Section 2(k) of the Asylum Act identifies persons with special needs as including “unaccompanied children or vulnerable persons, in particular, minor, elderly, disabled persons, pregnant women, single parents raising minor children or persons suffering from torture, rape or any other grave form of psychological, physical or sexual violence.”
Furthermore, the Asylum Act provides that in case of persons requiring special treatment, due consideration shall be given to their specific needs. Persons with special needs – if needed with respect to the person’s individual situation and based on the medical specialist's opinion – shall be eligible to additional free of charge health care services, rehabilitation, psychological and clinical psychological care or psychotherapeutic treatment required by the person’s state of health.
It is the duty of the NDGAP to ascertain whether the rules applying to vulnerable asylum seekers are applicable to the individual circumstances of the asylum seeker. In case of doubt, the NDGAP might request expert assistance by a doctor or a psychologist. There is no protocol, however, for identifying vulnerable asylum seekers upon reception therefore, it depends very much on the actual asylum officer whether the special needs of a particular asylum seeker are identified at the beginning or in the course of the procedure at all (see Identification). However, since asylum seekers principally enter the transit zones and stay there during the entire asylum procedure, as of March 2017, there has been only exceptional cases when asylum seekers were accommodated in open reception facilities.
The HHC is aware of the case of a disabled woman who received special treatment in Vámosszabadi in 2018. She was provided a flexible toilet placed in her room and a personal nurse assisting her on a daily basis until August 2018. According to the Menedék Association, in addition to that a nurse (besides the doctor and the nurse present in the camp) and a physiotherapist visited her two times a week. In 2019, a lethally ill child and her family members were also placed here after having spent more than 3 months in the transit zone. According to the Menedék Association despite of the nurse being helpful and cooperative the leadership of the reception facility were not inclined to effectively cooperate regarding the treatment of the child. The intercultural mediator of the NGO accompanied the family to check-ups taking place in Budapest, however the family left the camp in the beginning of August. In Vámosszabadi the family having a baby asked for a feeding-bottle and an electric kettle but as the facility could not provide these, the Menedék Association supplied the necessary equipment to them.

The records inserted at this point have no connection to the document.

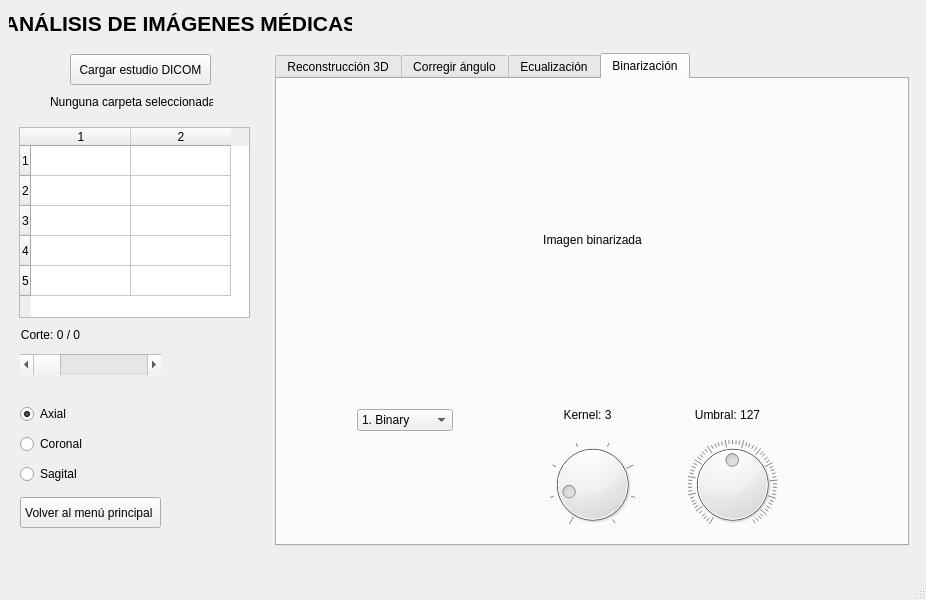
The window that vista/ui/ventana_imagenes.ui (santiagoagudelo17-stack/neurolens) describes before a commit, drawn with Qt 5.
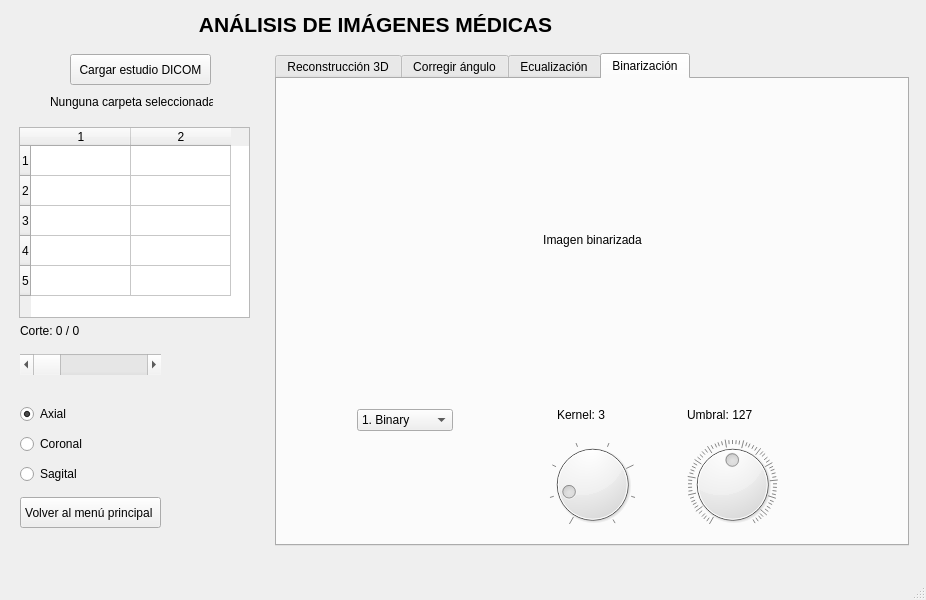
The same window after the commit.

Commit message: Corregir compatibilidad de interfaces Qt6 con PyQt5

```diff
--- a/vista/ui/ventana_imagenes.ui
+++ b/vista/ui/ventana_imagenes.ui
@@ -17,9 +17,9 @@
    <widget class="QLabel" name="lbl_titulo">
     <property name="geometry">
      <rect>
-      <x>9</x>
-      <y>9</y>
-      <width>343</width>
+      <x>180</x>
+      <y>10</y>
+      <width>391</width>
       <height>28</height>
      </rect>
     </property>
@@ -36,7 +36,7 @@
      <set>Qt::AlignmentFlag::AlignCenter</set>
     </property>
    </widget>
-   <widget class="QWidget" name="">
+   <widget class="QWidget" name="layoutWidget">
     <property name="geometry">
      <rect>
       <x>10</x>
@@ -99,7 +99,7 @@
          <string>Corte: 0 / 0</string>
         </property>
         <property name="alignment">
-         <set>Qt::AlignmentFlag::AlignCenter</set>
+         <set>Qt::AlignmentFlag::AlignLeading|Qt::AlignmentFlag::AlignLeft|Qt::AlignmentFlag::AlignTop</set>
         </property>
        </widget>
        <widget class="QTableWidget" name="tableInfo">
@@ -433,9 +433,6 @@
             <property name="text">
              <string>Umbral: 127</string>
             </property>
-            <property name="alignment">
-             <set>Qt::AlignmentFlag::AlignCenter</set>
-            </property>
            </widget>
            <widget class="QLabel" name="labelKernel">
             <property name="geometry">
@@ -449,9 +446,6 @@
             <property name="text">
              <string>Kernel: 3</string>
             </property>
-            <property name="alignment">
-             <set>Qt::AlignmentFlag::AlignCenter</set>
-            </property>
            </widget>
            <widget class="QComboBox" name="comboBinarizacion">
             <property name="geometry">
```
Left out of the diff: 11 changed lines with no effect on the pictures. The commit also changes 2 other files.
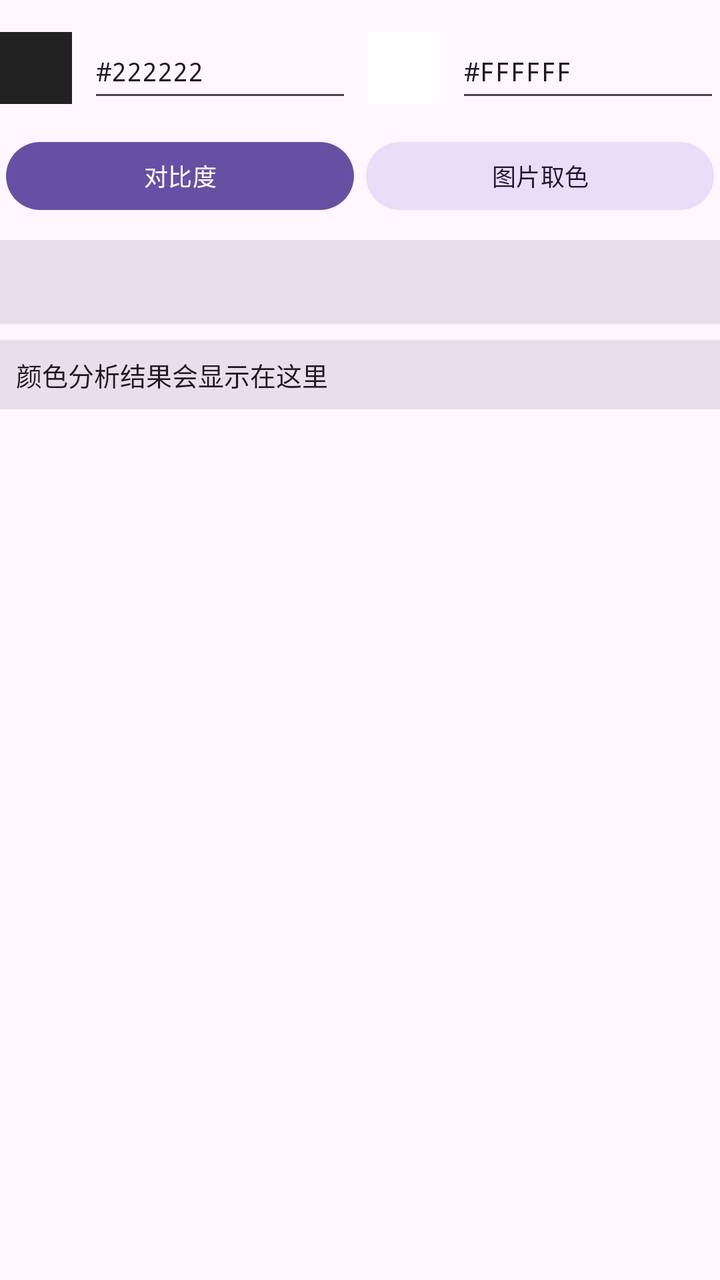
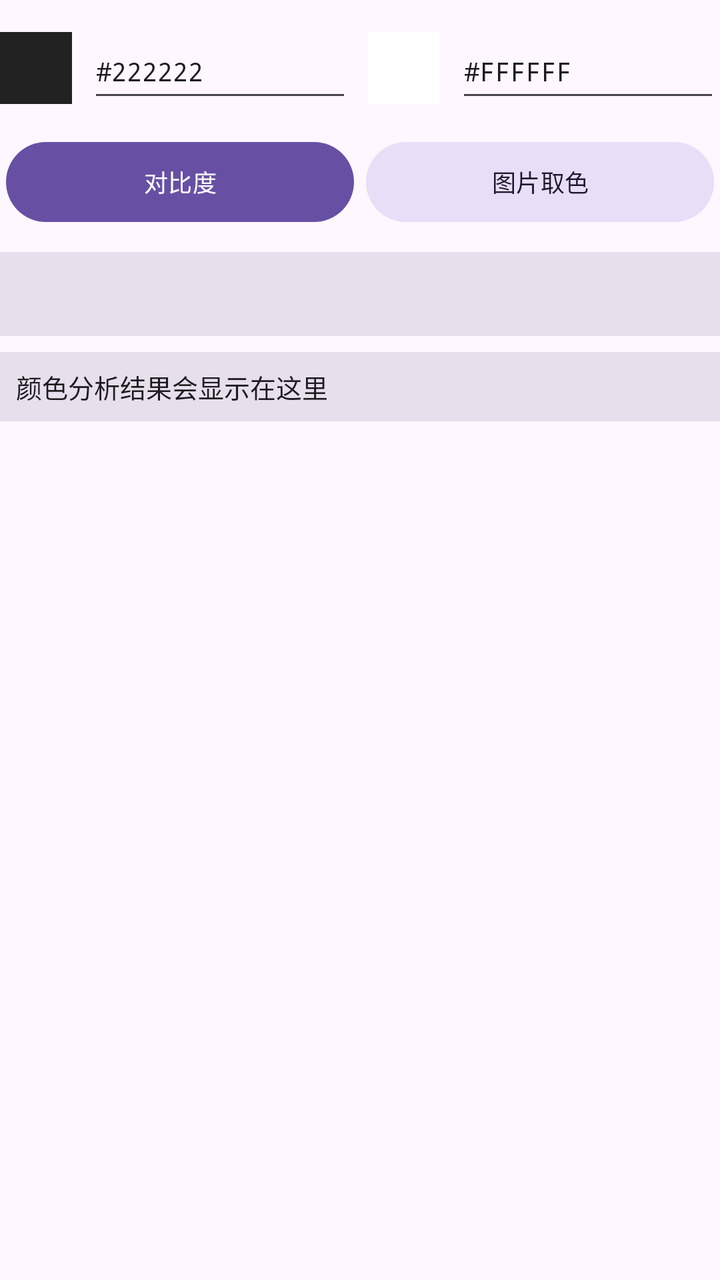

Screens rendered from an Android XML layout before and after an edit, with the pre-edit source and the edit as a unified diff.
<!-- AndroidManifest.xml: application theme Theme.GameCenterApp -->
<!-- res/layout/item_tool_color_plus.xml -->
<?xml version="1.0" encoding="utf-8"?>
<LinearLayout xmlns:android="http://schemas.android.com/apk/res/android"
    android:layout_width="match_parent"
    android:layout_height="wrap_content"
    android:orientation="vertical">

    <LinearLayout
        android:layout_width="match_parent"
        android:layout_height="wrap_content"
        android:layout_marginTop="12dp"
        android:gravity="center_vertical"
        android:orientation="horizontal">

        <View
            android:id="@+id/v_color_plus_fg"
            android:layout_width="36dp"
            android:layout_height="36dp"
            android:background="#222222" />

        <EditText
            android:id="@+id/et_color_plus_fg"
            android:layout_width="0dp"
            android:layout_height="44dp"
            android:layout_marginStart="8dp"
            android:layout_weight="1"
            android:fontFamily="monospace"
            android:hint="#222222"
            android:inputType="textNoSuggestions"
            android:text="#222222"
            android:textSize="13sp" />

        <View
            android:id="@+id/v_color_plus_bg"
            android:layout_width="36dp"
            android:layout_height="36dp"
            android:layout_marginStart="8dp"
            android:background="#FFFFFF" />

        <EditText
            android:id="@+id/et_color_plus_bg"
            android:layout_width="0dp"
            android:layout_height="44dp"
            android:layout_marginStart="8dp"
            android:layout_weight="1"
            android:fontFamily="monospace"
            android:hint="#FFFFFF"
            android:inputType="textNoSuggestions"
            android:text="#FFFFFF"
            android:textSize="13sp" />

    </LinearLayout>

    <LinearLayout
        android:layout_width="match_parent"
        android:layout_height="wrap_content"
        android:layout_marginTop="8dp"
        android:orientation="horizontal">

        <com.google.android.material.button.MaterialButton
            android:id="@+id/btn_color_plus_contrast"
            android:layout_width="0dp"
            android:layout_height="42dp"
            android:layout_margin="3dp"
            android:layout_weight="1"
            android:text="对比度"
            android:textSize="12sp" />

        <com.google.android.material.button.MaterialButton
            android:id="@+id/btn_color_plus_pick_image"
            style="@style/Widget.Material3.Button.TonalButton"
            android:layout_width="0dp"
            android:layout_height="42dp"
            android:layout_margin="3dp"
            android:layout_weight="1"
            android:text="图片取色"
            android:textSize="12sp" />

    </LinearLayout>

    <View
        android:id="@+id/v_color_plus_image"
        android:layout_width="match_parent"
        android:layout_height="42dp"
        android:layout_marginTop="8dp"
        android:background="?attr/colorSurfaceVariant" />

    <TextView
        android:id="@+id/tv_color_plus_result"
        android:layout_width="match_parent"
        android:layout_height="wrap_content"
        android:layout_marginTop="8dp"
        android:background="?attr/colorSurfaceVariant"
        android:fontFamily="monospace"
        android:lineSpacingExtra="4dp"
        android:padding="8dp"
        android:text="颜色分析结果会显示在这里"
        android:textColor="?android:attr/textColorPrimary"
        android:textIsSelectable="true"
        android:textSize="13sp" />

</LinearLayout>
<!-- resources referenced by this layout -->
<resources>
  <style name="Theme.GameCenterApp" parent="Theme.Material3.DayNight.NoActionBar">
          <item name="colorPrimary">@color/md_theme_light_primary</item>
          <item name="colorOnPrimary">@color/md_theme_light_on_primary</item>
          <item name="colorPrimaryContainer">@color/md_theme_light_primary_container</item>
          <item name="colorOnPrimaryContainer">@color/md_theme_light_on_primary_container</item>
          <item name="colorSecondary">@color/md_theme_light_secondary</item>
          <item name="colorOnSecondary">@color/md_theme_light_on_secondary</item>
          <item name="colorSecondaryContainer">@color/md_theme_light_secondary_container</item>
          <item name="colorOnSecondaryContainer">@color/md_theme_light_on_secondary_container</item>
          <item name="colorSurface">@color/md_theme_light_surface</item>
          <item name="colorOnSurface">@color/md_theme_light_on_surface</item>
          <item name="colorOnSurfaceVariant">@color/md_theme_light_on_surface_variant</item>
          <item name="android:colorBackground">@color/md_theme_light_background</item>
          <item name="android:statusBarColor">@color/md_theme_light_surface</item>
          <item name="android:navigationBarColor">@color/md_theme_light_surface</item>
          <item name="android:windowLightStatusBar">true</item>
      </style>
  <color name="md_theme_light_primary">#6750A4</color>
  <color name="md_theme_light_on_primary">#FFFFFF</color>
  <color name="md_theme_light_primary_container">#EADDFF</color>
  <color name="md_theme_light_on_primary_container">#21005D</color>
  <color name="md_theme_light_secondary">#625B71</color>
  <color name="md_theme_light_on_secondary">#FFFFFF</color>
  <color name="md_theme_light_secondary_container">#E8DEF8</color>
  <color name="md_theme_light_on_secondary_container">#1D192B</color>
  <color name="md_theme_light_surface">#FEF7FF</color>
  <color name="md_theme_light_on_surface">#1D1B20</color>
  <color name="md_theme_light_on_surface_variant">#49454F</color>
  <color name="md_theme_light_background">#FEF7FF</color>
</resources>

<!-- the commit's change to res/layout/item_tool_color_plus.xml (unified diff, before → after) -->
@@ -59,7 +59,7 @@
         <com.google.android.material.button.MaterialButton
             android:id="@+id/btn_color_plus_contrast"
             android:layout_width="0dp"
-            android:layout_height="42dp"
+            android:layout_height="48dp"
             android:layout_margin="3dp"
             android:layout_weight="1"
             android:text="对比度"
@@ -67,9 +67,9 @@
 
         <com.google.android.material.button.MaterialButton
             android:id="@+id/btn_color_plus_pick_image"
-            style="@style/Widget.Material3.Button.TonalButton"
+            style="@style/Widget.GameCenter.Button.Tonal"
             android:layout_width="0dp"
-            android:layout_height="42dp"
+            android:layout_height="48dp"
             android:layout_margin="3dp"
             android:layout_weight="1"
             android:text="图片取色"
<!-- resource entries referenced after the edit -->
@@ -1,5 +1,17 @@
 <!-- resources referenced by this layout -->
 <resources>
+  <style name="Widget.GameCenter.Button.Tonal" parent="Widget.Material3.Button.TonalButton">
+          <item name="android:minHeight">48dp</item>
+          <item name="minHeight">48dp</item>
+          <item name="android:paddingTop">6dp</item>
+          <item name="android:paddingBottom">6dp</item>
+          <item name="android:paddingStart">12dp</item>
+          <item name="android:paddingEnd">12dp</item>
+          <item name="android:includeFontPadding">true</item>
+          <item name="android:maxLines">2</item>
+          <item name="android:ellipsize">end</item>
+          <item name="android:textAllCaps">false</item>
+      </style>
   <style name="Theme.GameCenterApp" parent="Theme.Material3.DayNight.NoActionBar">
           <item name="colorPrimary">@color/md_theme_light_primary</item>
           <item name="colorOnPrimary">@color/md_theme_light_on_primary</item>
@@ -16,6 +28,8 @@
           <item name="android:statusBarColor">@color/md_theme_light_surface</item>
           <item name="android:navigationBarColor">@color/md_theme_light_surface</item>
           <item name="android:windowLightStatusBar">true</item>
+          <item name="materialButtonStyle">@style/Widget.GameCenter.Button</item>
+          <item name="android:buttonStyle">@style/Widget.GameCenter.PlatformButton</item>
       </style>
   <color name="md_theme_light_primary">#6750A4</color>
   <color name="md_theme_light_on_primary">#FFFFFF</color>
@@ -29,5 +43,26 @@
   <color name="md_theme_light_on_surface">#1D1B20</color>
   <color name="md_theme_light_on_surface_variant">#49454F</color>
   <color name="md_theme_light_background">#FEF7FF</color>
+  <style name="Widget.GameCenter.Button" parent="Widget.Material3.Button">
+          <item name="android:minHeight">48dp</item>
+          <item name="minHeight">48dp</item>
+          <item name="android:paddingTop">6dp</item>
+          <item name="android:paddingBottom">6dp</item>
+          <item name="android:paddingStart">12dp</item>
+          <item name="android:paddingEnd">12dp</item>
+          <item name="android:includeFontPadding">true</item>
+          <item name="android:maxLines">2</item>
+          <item name="android:ellipsize">end</item>
+          <item name="android:textAllCaps">false</item>
+      </style>
+  <style name="Widget.GameCenter.PlatformButton" parent="@android:style/Widget.Material.Button">
+          <item name="android:minHeight">44dp</item>
+          <item name="android:paddingTop">4dp</item>
+          <item name="android:paddingBottom">4dp</item>
+          <item name="android:includeFontPadding">true</item>
+          <item name="android:maxLines">2</item>
+          <item name="android:ellipsize">end</item>
+          <item name="android:textAllCaps">false</item>
+      </style>
 </resources>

Unaccompanied asylum-seeking children below the age of 14 are placed in special homes in Fót, designated specifically for unaccompanied children, where social and psychological services are available. However, it is the responsibility of the authorities to conduct an age assessment, and often their level of expertise is dubious at best (see section on Identification). If the assessment results in the person being considered either an adult or a child above fourteen, then this poses an obstacle to accessing the services that a child would need. In 2017, the HHC published its report “Best Interest Out of Sight – The Treatment of Asylum Seeking Children in Hungary”, detailing the problems facing child asylum seekers.
Hungary has no specific reception facility for vulnerable asylum seekers except for unaccompanied children. Single women, female-headed families, and victims of torture and rape, as well as gay, lesbian or transgender asylum seekers are accommodated in the same facilities as others, with no specific attention, while there are no protected corridors or houses. As of 1 January 2018, if the gender identity of the asylum seeker is different from his registered gender, this must be considered when providing him/her with accommodation at the reception centre.
Medical assistance for seriously mentally challenged persons is unresolved. Similarly, residents with drug or other type of addiction have no access to mainstream health care services.
 Section 4(3) Asylum Act.
 Section 34 Asylum Decree.
 Section 3(1)(2) Asylum Decree.
 Section 22 Asylum Decree.